The procedure comes and goes.  I remember hearing things during the procedure but it was almost as if I were dreaming.  I don’t remember whole conversations just bits and pieces.  For example:  “This tooth isn’t salvageable like we thought.” “Trauma,”  “This tooth is making me earn my keep today!”  “blood pressure,”  “IV,” “we are getting close to the half life [of the drugs].”  Because I wasn’t really thinking none of these comments bothered me at all.  Until afterwards when I started asking questions.  Apparently the two extractions didn’t go as planned.  Instead of my appointment taking an hour and a half (the half life of the drugs), it took two and a half hours.  Apparently the medication relaxed me so much that my blood pressure dropped quickly, forcing them to have to start an IV in my arm to bring it back up.  When I got home, I went straight to bed.  I woke up with an ear ache that hurt so bad I couldn’t even cry. My jaw hurt like I had been hit with a sledge hammer, my head was killing me!  This song and dance went on until Friday.  I was hurting so bad my hands, arms and legs were shaking.  Not only that I was having trouble breathing.  Friday morning I called the dentist and requested to be seen.  The soonest “work in” appointment was at 10:30.  I broke down in tears to the woman on the phone and begged to be seen sooner but it didn’t work.  I went in a half hour early and was sitting in the waiting room when one of the two dentist there the day of the procedure walked by and tried to wave and joke with me but then saw the tears streaming down my face. I was taken back to a private room right away to be seen.  They were so good to make me comfortable and to reassure me.  They called in antibiotics and stronger pain meds because the prescription I had been given wasn’t touching the pain at all but was making me sick to my stomach.  I stopped taking it all together.  The conclusion was that I had two cases of dry socket and a secondary infection.  They told me I could call the emergency line anytime over the weekend if I needed anything else.  Not wanting to bother anyone, I waited until Monday to call.  The pain was significantly better but I could tell it wasn’t all the way fixed.  Once again they packed the back socket with the antibiotic gel stuff.  Yesterday was great!  I didn’t have to take any pain meds at all!  Today is Tuesday, one week after the original procedure and one day after the second packing.  I have been very uncomfortable and had to take pain meds again today.  I was told if this second packing didn’t work, we would have to make an appointment to have my socket “scraped” which I’m told jump starts my body into the healing process.

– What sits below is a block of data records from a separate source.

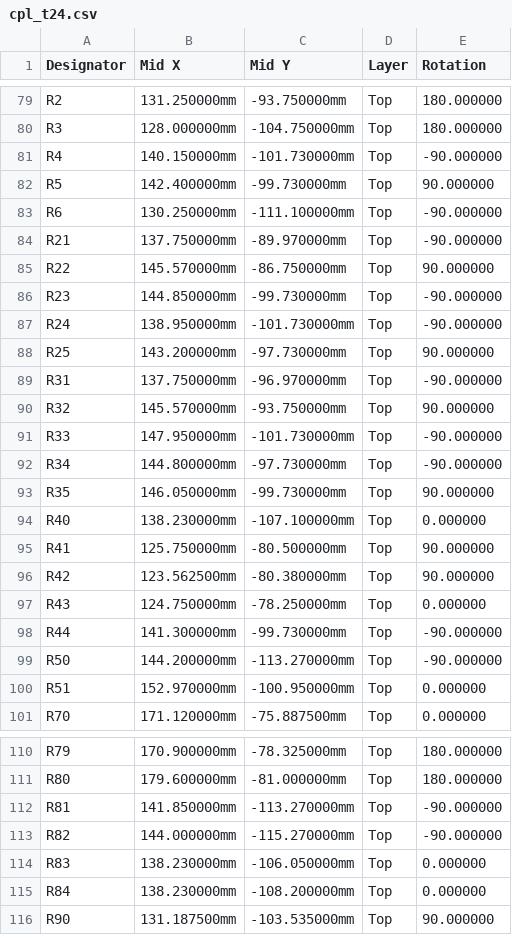
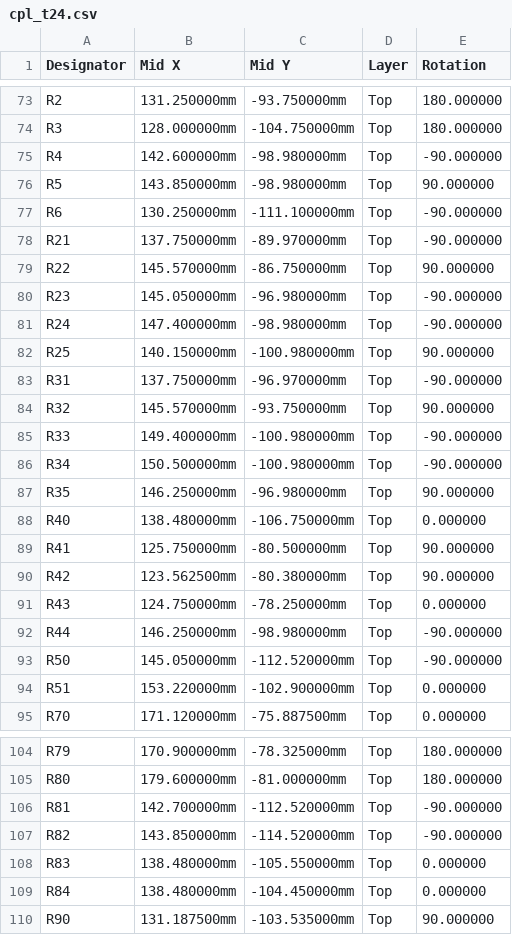
Before and after one commit to Tokoro0917/KOGUMA-Mk4, a CSV file: hardware/kicad/KOGUMA-Mk4_t24/cpl_t24.csv, drawn as a sheet; only a part is shown, gaps mark what is left out; the diff covers the shown part only.

```diff
--- a/hardware/kicad/KOGUMA-Mk4_t24/cpl_t24.csv
+++ b/hardware/kicad/KOGUMA-Mk4_t24/cpl_t24.csv
@@ -80,4 +74,4 @@ R2,131.250000mm,-93.750000mm,Top,180.000000
 R3,128.000000mm,-104.750000mm,Top,180.000000
-R4,140.150000mm,-101.730000mm,Top,-90.000000
-R5,142.400000mm,-99.730000mm,Top,90.000000
+R4,142.600000mm,-98.980000mm,Top,-90.000000
+R5,143.850000mm,-98.980000mm,Top,90.000000
 R6,130.250000mm,-111.100000mm,Top,-90.000000
@@ -85,11 +79,11 @@ R21,137.750000mm,-89.970000mm,Top,-90.000000
 R22,145.570000mm,-86.750000mm,Top,90.000000
-R23,144.850000mm,-99.730000mm,Top,-90.000000
-R24,138.950000mm,-101.730000mm,Top,-90.000000
-R25,143.200000mm,-97.730000mm,Top,90.000000
+R23,145.050000mm,-96.980000mm,Top,-90.000000
+R24,147.400000mm,-98.980000mm,Top,-90.000000
+R25,140.150000mm,-100.980000mm,Top,90.000000
 R31,137.750000mm,-96.970000mm,Top,-90.000000
 R32,145.570000mm,-93.750000mm,Top,90.000000
-R33,147.950000mm,-101.730000mm,Top,-90.000000
-R34,144.800000mm,-97.730000mm,Top,-90.000000
-R35,146.050000mm,-99.730000mm,Top,90.000000
-R40,138.230000mm,-107.100000mm,Top,0.000000
+R33,149.400000mm,-100.980000mm,Top,-90.000000
+R34,150.500000mm,-100.980000mm,Top,-90.000000
+R35,146.250000mm,-96.980000mm,Top,90.000000
+R40,138.480000mm,-106.750000mm,Top,0.000000
 R41,125.750000mm,-80.500000mm,Top,90.000000
@@ -97,5 +91,5 @@ R42,123.562500mm,-80.380000mm,Top,90.000000
 R43,124.750000mm,-78.250000mm,Top,0.000000
-R44,141.300000mm,-99.730000mm,Top,-90.000000
-R50,144.200000mm,-113.270000mm,Top,-90.000000
-R51,152.970000mm,-100.950000mm,Top,0.000000
+R44,146.250000mm,-98.980000mm,Top,-90.000000
+R50,145.050000mm,-112.520000mm,Top,-90.000000
+R51,153.220000mm,-102.900000mm,Top,0.000000
 R70,171.120000mm,-75.887500mm,Top,0.000000
@@ -111,6 +105,6 @@ R79,170.900000mm,-78.325000mm,Top,180.000000
 R80,179.600000mm,-81.000000mm,Top,180.000000
-R81,141.850000mm,-113.270000mm,Top,-90.000000
-R82,144.000000mm,-115.270000mm,Top,-90.000000
-R83,138.230000mm,-106.050000mm,Top,0.000000
-R84,138.230000mm,-108.200000mm,Top,0.000000
+R81,142.700000mm,-112.520000mm,Top,-90.000000
+R82,143.850000mm,-114.520000mm,Top,-90.000000
+R83,138.480000mm,-105.550000mm,Top,0.000000
+R84,138.480000mm,-104.450000mm,Top,0.000000
 R90,131.187500mm,-103.535000mm,Top,90.000000
```
Also changed, not shown: 6 removed rows and 51 edited cells elsewhere in this file, hardware/kicad/KOGUMA-Mk4_t24/bom_t24.csv, 16 other files.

I am still on a soft/liquid diet.  I am ready to eat but most of all, I’m ready for the pain to go away.  I want to get outside and run again.  I long to be able to get up and go about my day without having to take pills just to get through.

Will you pray for me please?  Also pray blessings for the families who have sacrificed to bring my family dinner and for those who have brought shakes and protein powder for me to have during this time.  I feel so love and grateful for all of you!

Cheers,
Andrea

PS:  I am not going back to proofread this because it’s time for another pain pill.  I just don’t have it in me so hopefully my thoughts aren’t clouded by horrible grammar and spelling errors!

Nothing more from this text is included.